In the first week we gave the teachers a survey and discovered that the product we are selling needs more teacher instruction on how to use. That week, the company created an infographic that helped explain each of the steps and what was required of the teacher. In week two we showed them that infographic and asked them to comment on its individual aspects. By week three we we had a refined, teacher approved infographic that we immediately implemented as part of the product.

Under traditional circumstances, the company would have only realized the initial insight that it needed more instruction. At a fraction of the cost, we were able to take that insight and produce multiple iterations of its solution while, at the same time, asking our group a series of other questions about its preferences.

The New Qualitative Model

Recruit It is imperative that a company uses a segmentation model to guide its recruiting processes. The most relevant segmentation method will vary, but it is absolutely crucial to the recruiting process in order to marry the results of the conversations to the eventual implementation of the concepts.  We build these segments from both specific customer behavior and market data.

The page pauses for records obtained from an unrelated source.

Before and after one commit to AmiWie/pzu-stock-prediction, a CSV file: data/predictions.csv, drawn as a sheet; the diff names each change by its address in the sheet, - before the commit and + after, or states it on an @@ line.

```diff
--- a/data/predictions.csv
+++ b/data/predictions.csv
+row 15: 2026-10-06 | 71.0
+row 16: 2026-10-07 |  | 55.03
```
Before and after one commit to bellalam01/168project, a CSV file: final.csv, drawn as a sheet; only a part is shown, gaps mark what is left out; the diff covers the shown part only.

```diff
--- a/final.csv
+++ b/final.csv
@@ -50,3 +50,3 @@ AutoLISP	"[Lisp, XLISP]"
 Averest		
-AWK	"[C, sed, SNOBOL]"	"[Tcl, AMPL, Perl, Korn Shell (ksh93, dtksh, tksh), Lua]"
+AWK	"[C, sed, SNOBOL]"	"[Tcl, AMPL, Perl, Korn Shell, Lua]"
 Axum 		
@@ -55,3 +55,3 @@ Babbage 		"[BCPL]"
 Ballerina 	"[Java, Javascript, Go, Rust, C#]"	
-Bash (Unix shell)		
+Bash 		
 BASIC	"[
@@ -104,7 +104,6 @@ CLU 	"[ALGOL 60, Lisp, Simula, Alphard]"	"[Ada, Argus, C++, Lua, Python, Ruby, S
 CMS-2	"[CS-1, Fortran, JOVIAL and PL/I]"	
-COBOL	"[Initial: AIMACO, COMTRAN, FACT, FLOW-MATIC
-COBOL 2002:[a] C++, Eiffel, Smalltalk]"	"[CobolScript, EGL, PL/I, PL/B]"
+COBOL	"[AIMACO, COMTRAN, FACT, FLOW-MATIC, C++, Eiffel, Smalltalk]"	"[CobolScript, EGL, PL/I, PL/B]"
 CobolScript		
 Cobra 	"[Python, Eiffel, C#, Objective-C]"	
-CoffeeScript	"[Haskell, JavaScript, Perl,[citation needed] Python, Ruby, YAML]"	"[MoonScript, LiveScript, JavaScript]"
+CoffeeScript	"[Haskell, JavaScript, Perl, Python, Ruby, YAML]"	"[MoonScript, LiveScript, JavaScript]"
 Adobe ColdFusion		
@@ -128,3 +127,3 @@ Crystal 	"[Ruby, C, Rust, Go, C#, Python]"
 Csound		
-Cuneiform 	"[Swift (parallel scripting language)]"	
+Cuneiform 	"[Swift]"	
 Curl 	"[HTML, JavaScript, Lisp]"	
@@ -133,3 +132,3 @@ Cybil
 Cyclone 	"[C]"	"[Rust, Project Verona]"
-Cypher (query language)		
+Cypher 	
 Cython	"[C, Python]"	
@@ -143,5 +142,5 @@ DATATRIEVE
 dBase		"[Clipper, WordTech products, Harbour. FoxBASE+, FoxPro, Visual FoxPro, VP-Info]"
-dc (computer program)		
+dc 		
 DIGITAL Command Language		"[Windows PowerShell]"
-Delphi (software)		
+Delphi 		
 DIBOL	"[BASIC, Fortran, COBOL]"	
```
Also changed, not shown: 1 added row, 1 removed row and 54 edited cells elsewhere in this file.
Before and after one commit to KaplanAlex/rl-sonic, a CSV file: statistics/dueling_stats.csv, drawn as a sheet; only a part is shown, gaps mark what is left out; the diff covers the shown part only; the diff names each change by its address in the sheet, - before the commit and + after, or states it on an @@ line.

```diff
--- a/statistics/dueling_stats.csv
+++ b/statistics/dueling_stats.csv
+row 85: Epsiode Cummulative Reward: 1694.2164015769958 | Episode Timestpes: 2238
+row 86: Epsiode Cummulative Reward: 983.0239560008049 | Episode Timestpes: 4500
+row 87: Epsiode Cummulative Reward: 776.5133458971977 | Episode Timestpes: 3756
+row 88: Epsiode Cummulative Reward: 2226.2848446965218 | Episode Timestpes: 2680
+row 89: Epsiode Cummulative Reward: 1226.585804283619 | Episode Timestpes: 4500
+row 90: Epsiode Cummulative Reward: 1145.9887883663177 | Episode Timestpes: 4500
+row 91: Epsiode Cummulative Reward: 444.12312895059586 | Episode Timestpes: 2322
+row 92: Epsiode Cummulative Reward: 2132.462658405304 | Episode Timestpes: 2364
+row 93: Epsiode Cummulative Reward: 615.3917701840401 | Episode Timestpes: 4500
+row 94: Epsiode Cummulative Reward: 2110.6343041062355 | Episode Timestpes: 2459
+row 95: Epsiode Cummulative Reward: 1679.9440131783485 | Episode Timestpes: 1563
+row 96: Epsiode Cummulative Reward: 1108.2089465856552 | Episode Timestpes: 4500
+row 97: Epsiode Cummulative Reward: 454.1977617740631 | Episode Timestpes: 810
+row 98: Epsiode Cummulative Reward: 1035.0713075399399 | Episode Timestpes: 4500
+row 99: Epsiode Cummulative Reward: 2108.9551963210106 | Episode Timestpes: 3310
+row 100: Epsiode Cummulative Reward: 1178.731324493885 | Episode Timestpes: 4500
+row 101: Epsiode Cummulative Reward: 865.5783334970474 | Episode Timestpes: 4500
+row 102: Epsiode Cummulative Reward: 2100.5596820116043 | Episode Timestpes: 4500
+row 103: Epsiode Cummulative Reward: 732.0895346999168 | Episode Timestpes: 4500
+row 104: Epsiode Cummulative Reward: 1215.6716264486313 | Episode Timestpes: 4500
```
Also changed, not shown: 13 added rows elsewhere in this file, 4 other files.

Beyond careful selection and random sampling, the number of participants must be significant. For the average group, twenty is a solid number. A good moderator will encourage participation over the duration of at least a few weeks. By offering compensation – usually no more than $50 depending on the product and title of participant – group members will remain engaged.

Iterative Questioning and Discussion – The content of each activity is obviously exclusive to each company, but a consistent engagement over several weeks testing multiple iterations of a concept is universal. The varying methods of discovery at this phase include, but are not limited to, surveys, content discussion, and product and messaging ranking.

After each wave of activities the company can internalize the information, make adjustments accordingly, and test the new ideas in the marketplace.

Quantified Reporting While immediate insights are digestible at a granular level, week to week, activity to activity, the overall pattern of responses at the conclusion of a group’s engagement tells a story that can transform the overall marketing trajectory of a company.

Depending on the format of the group, it is easy to track each of the participant’s responses and tag them with the according segment and category of response. Some examples response categories could be “emotional,” “functional,” or “aesthetic.” Paired with participant segment labels, the aggregation of these descriptive tags tell a story that goes beyond an informative response to specific material. It gives companies insight on the behavior patterns of specific segments. It’s possible that young men in large cities with median income respond in a drastically different way to the overall stream of questioning than elderly women in the country. The ability to pinpoint what these differences are, and act on them not only on specific projects, but throughout company-wide targeting strategies can be transformative.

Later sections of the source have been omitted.